▶ **EXERCISE GOAL**: Please copy the records below word for word, leaving out the pictures.

▶ **TASK MATERIAL**:

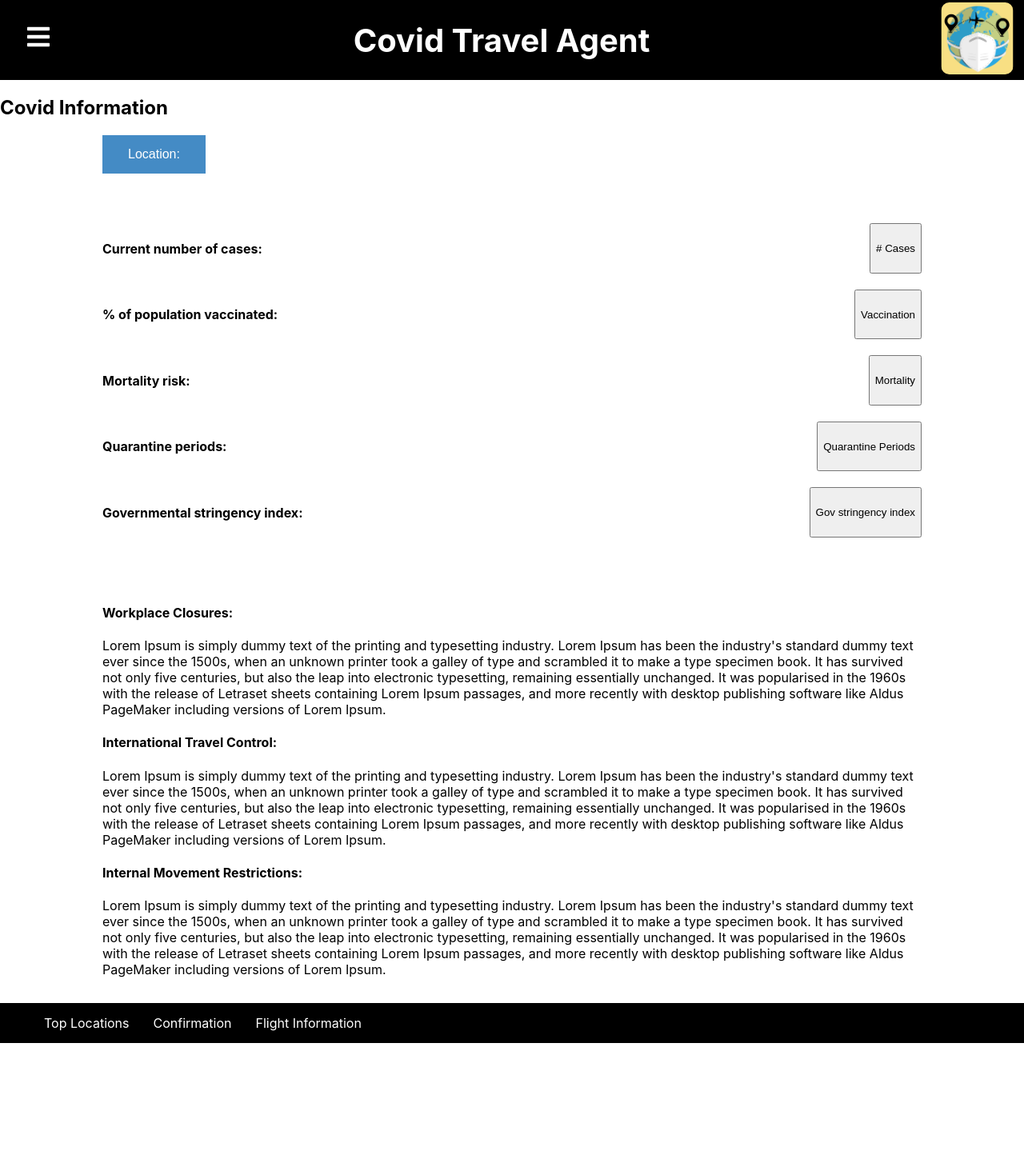
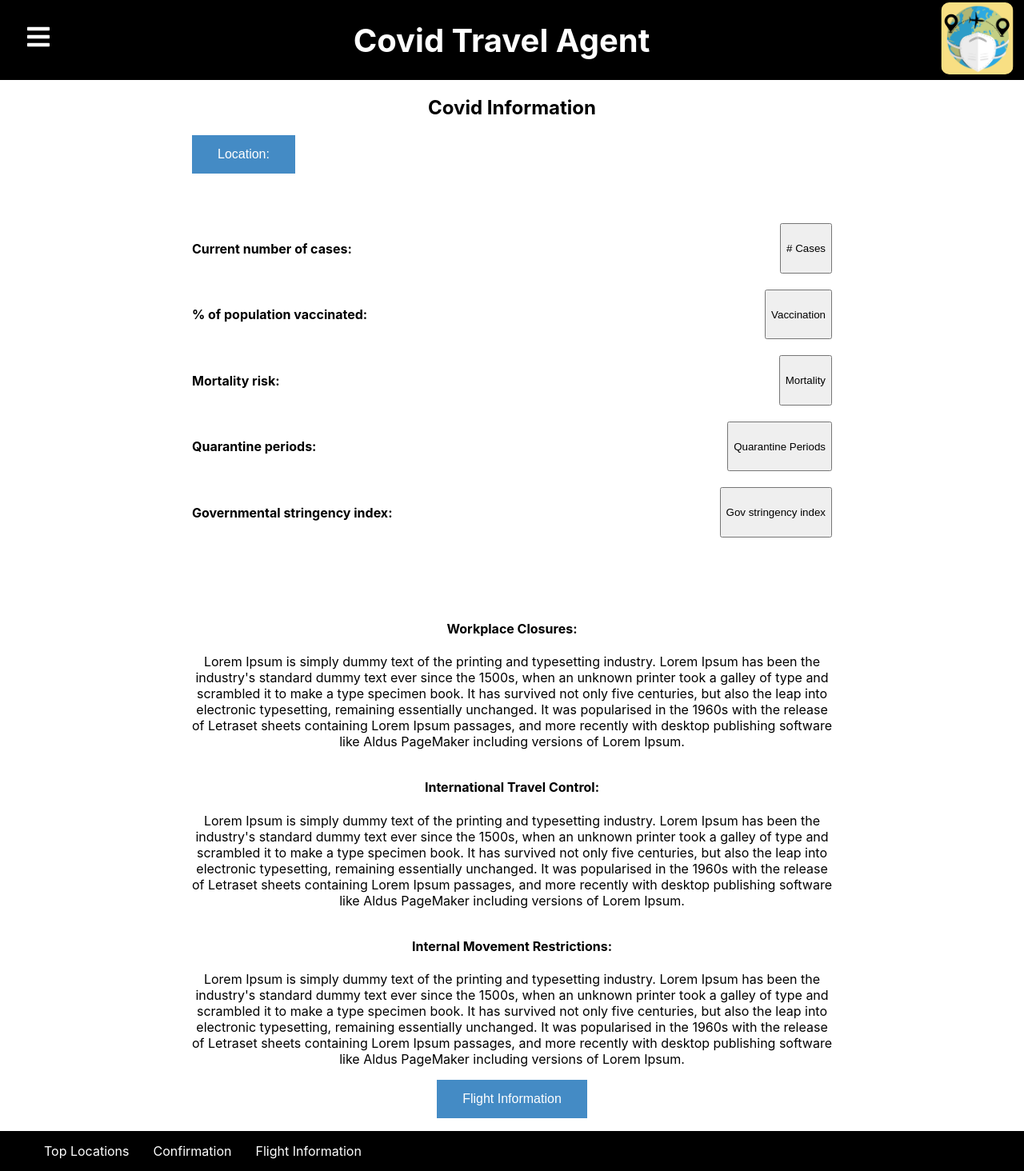
Before and after one commit to mayabackup/project-setup-team-tacoma-foreground, a React (Create React App) app in the folder front-end/: page /covid_info in a window 1280 px wide. Shown: the top 1464 px of the page at 80% size. Before the commit the page ends 1304 px from the top, so only its background shows below. Built offline with nearby package versions, Linux system fonts and the light colour scheme.

Commit message:
CSS flexbox, minor covid_info updates and fixes

```diff
--- a/front-end/src/covid_info.css
+++ b/front-end/src/covid_info.css
@@ -1,11 +1,24 @@
-h2 {
+.flex-container {
+    display: flex;
+}
+#covid_info h2 {
     text-align: center;
 }
 #to_from {
     display: flex;
-    width: 80%;
+    width: 100%;
     margin: auto;
     justify-content: space-between;
+}
+.button {
+    background-color: #448bc5;
+    border: none;
+    color: white;
+    font-size: 16px;
+    padding: 15px 32px;
+    text-align: center;
+    text-decoration: none;
+    display: inline-block;
 }
 #nav {
     background-color: black;
--- a/front-end/src/covid_info.js
+++ b/front-end/src/covid_info.js
@@ -16,7 +16,6 @@ const CovidInfo = ({ props }) => {
     let name = localStorage.getItem('name');
     let email = localStorage.getItem('email');
     let destination = localStorage.getItem('destination');
-    let destination_score = 100;
     let travel_date = localStorage.getItem('travel_date');
     let return_date = localStorage.getItem('return_date');
 
@@ -54,12 +53,18 @@ const CovidInfo = ({ props }) => {
     //flight counter
     let count = 1;
 
+    //function
+    function FlightInfo() {
+        window.open("./flight_info","_self")
+    }
+
     //page output HTML
     return (
-        <div>
+        <div id="covid_info">
+            <div className="flex-container">
                 <h2>Covid Information</h2>
                 <div id = "to_from">
-                <button className="button">Location: {location}</button>
+                    <button className="button">Location: {destination}</button>
                 </div>
                 <div id = "to_sort">
                     <h4>                                </h4>
@@ -99,6 +104,8 @@ const CovidInfo = ({ props }) => {
                     <h4> Internal Movement Restrictions:</h4>
                     <p>Lorem Ipsum is simply dummy text of the printing and typesetting industry. Lorem Ipsum has been the industry's standard dummy text ever since the 1500s, when an unknown printer took a galley of type and scrambled it to make a type specimen book. It has survived not only five centuries, but also the leap into electronic typesetting, remaining essentially unchanged. It was popularised in the 1960s with the release of Letraset sheets containing Lorem Ipsum passages, and more recently with desktop publishing software like Aldus PageMaker including versions of Lorem Ipsum.</p>
                 </div>
+                <button button onClick={e => FlightInfo(props)} className="button">Flight Information</button>
+            </div>
             <div>
                 <ul id="nav">
                     <li><a href="./top_locations">Top Locations</a></li>
--- a/front-end/src/flight.css
+++ b/front-end/src/flight.css
@@ -1,5 +1,5 @@
  .flight_format {
-    width: 80%;
+    width: 100%;
     border: 2px solid black;
     margin-left: auto;
     margin-right: auto;
--- a/front-end/src/flight_info.css
+++ b/front-end/src/flight_info.css
@@ -1,7 +1,5 @@
 .flex-container {
     display: flex;
-    flex: 0 0 100%;
-    flex-wrap: wrap;
 }
 #flight_info h2 {
     text-align: center;
@@ -12,7 +10,7 @@
 }
 #to_from {
     display: flex;
-    width: 80%;
+    width: 100%;
     margin: auto;
     justify-content: space-between;
 }
@@ -27,7 +25,7 @@
     display: inline-block;
 }
 #travel_req {
-    width: 80%;
+    width: 100%;
     margin: auto;
 }
 #space {
--- a/front-end/src/location.css
+++ b/front-end/src/location.css
@@ -1,5 +1,5 @@
 .location_format {
-    width: 80%;
+    width: 100%;
     border: 2px solid black;
     overflow: hidden;
     margin-left: auto;
--- a/front-end/src/top_locations.css
+++ b/front-end/src/top_locations.css
@@ -1,15 +1,12 @@
 .flex-container {
     display: flex;
-    flex-shrink: 0;
-    flex-grow: 1;
-    flex-wrap: wrap;
 }
 #top_locations h2 {
     text-align: center;
 }
 #to_sort {
     display: flex;
-    width: 80%;
+    width: 100%;
     margin-left: auto;
     margin-right: auto;
     margin-bottom: 20px;
```
Lines whose indentation alone changed are shown as unchanged.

▶ **RESULT FOR THIS TASK**:
Before and after one commit to mayabackup/project-setup-team-tacoma-foreground, a React (Create React App) app in the folder front-end/: page /covid_info in a window 1280 px wide. Shown: the top 1464 px of the page at 80% size. Before the commit the page ends 1304 px from the top, so only its background shows below. Built offline with nearby package versions, Linux system fonts and the light colour scheme.

Commit message:
CSS flexbox, minor covid_info updates and fixes

```diff
--- a/front-end/src/covid_info.css
+++ b/front-end/src/covid_info.css
@@ -1,11 +1,24 @@
-h2 {
+.flex-container {
+    display: flex;
+}
+#covid_info h2 {
     text-align: center;
 }
 #to_from {
     display: flex;
-    width: 80%;
+    width: 100%;
     margin: auto;
     justify-content: space-between;
+}
+.button {
+    background-color: #448bc5;
+    border: none;
+    color: white;
+    font-size: 16px;
+    padding: 15px 32px;
+    text-align: center;
+    text-decoration: none;
+    display: inline-block;
 }
 #nav {
     background-color: black;
--- a/front-end/src/covid_info.js
+++ b/front-end/src/covid_info.js
@@ -16,7 +16,6 @@ const CovidInfo = ({ props }) => {
     let name = localStorage.getItem('name');
     let email = localStorage.getItem('email');
     let destination = localStorage.getItem('destination');
-    let destination_score = 100;
     let travel_date = localStorage.getItem('travel_date');
     let return_date = localStorage.getItem('return_date');
 
@@ -54,12 +53,18 @@ const CovidInfo = ({ props }) => {
     //flight counter
     let count = 1;
 
+    //function
+    function FlightInfo() {
+        window.open("./flight_info","_self")
+    }
+
     //page output HTML
     return (
-        <div>
+        <div id="covid_info">
+            <div className="flex-container">
                 <h2>Covid Information</h2>
                 <div id = "to_from">
-                <button className="button">Location: {location}</button>
+                    <button className="button">Location: {destination}</button>
                 </div>
                 <div id = "to_sort">
                     <h4>                                </h4>
@@ -99,6 +104,8 @@ const CovidInfo = ({ props }) => {
                     <h4> Internal Movement Restrictions:</h4>
                     <p>Lorem Ipsum is simply dummy text of the printing and typesetting industry. Lorem Ipsum has been the industry's standard dummy text ever since the 1500s, when an unknown printer took a galley of type and scrambled it to make a type specimen book. It has survived not only five centuries, but also the leap into electronic typesetting, remaining essentially unchanged. It was popularised in the 1960s with the release of Letraset sheets containing Lorem Ipsum passages, and more recently with desktop publishing software like Aldus PageMaker including versions of Lorem Ipsum.</p>
                 </div>
+                <button button onClick={e => FlightInfo(props)} className="button">Flight Information</button>
+            </div>
             <div>
                 <ul id="nav">
                     <li><a href="./top_locations">Top Locations</a></li>
--- a/front-end/src/flight.css
+++ b/front-end/src/flight.css
@@ -1,5 +1,5 @@
  .flight_format {
-    width: 80%;
+    width: 100%;
     border: 2px solid black;
     margin-left: auto;
     margin-right: auto;
--- a/front-end/src/flight_info.css
+++ b/front-end/src/flight_info.css
@@ -1,7 +1,5 @@
 .flex-container {
     display: flex;
-    flex: 0 0 100%;
-    flex-wrap: wrap;
 }
 #flight_info h2 {
     text-align: center;
@@ -12,7 +10,7 @@
 }
 #to_from {
     display: flex;
-    width: 80%;
+    width: 100%;
     margin: auto;
     justify-content: space-between;
 }
@@ -27,7 +25,7 @@
     display: inline-block;
 }
 #travel_req {
-    width: 80%;
+    width: 100%;
     margin: auto;
 }
 #space {
--- a/front-end/src/location.css
+++ b/front-end/src/location.css
@@ -1,5 +1,5 @@
 .location_format {
-    width: 80%;
+    width: 100%;
     border: 2px solid black;
     overflow: hidden;
     margin-left: auto;
--- a/front-end/src/top_locations.css
+++ b/front-end/src/top_locations.css
@@ -1,15 +1,12 @@
 .flex-container {
     display: flex;
-    flex-shrink: 0;
-    flex-grow: 1;
-    flex-wrap: wrap;
 }
 #top_locations h2 {
     text-align: center;
 }
 #to_sort {
     display: flex;
-    width: 80%;
+    width: 100%;
     margin-left: auto;
     margin-right: auto;
     margin-bottom: 20px;
```
Lines whose indentation alone changed are shown as unchanged.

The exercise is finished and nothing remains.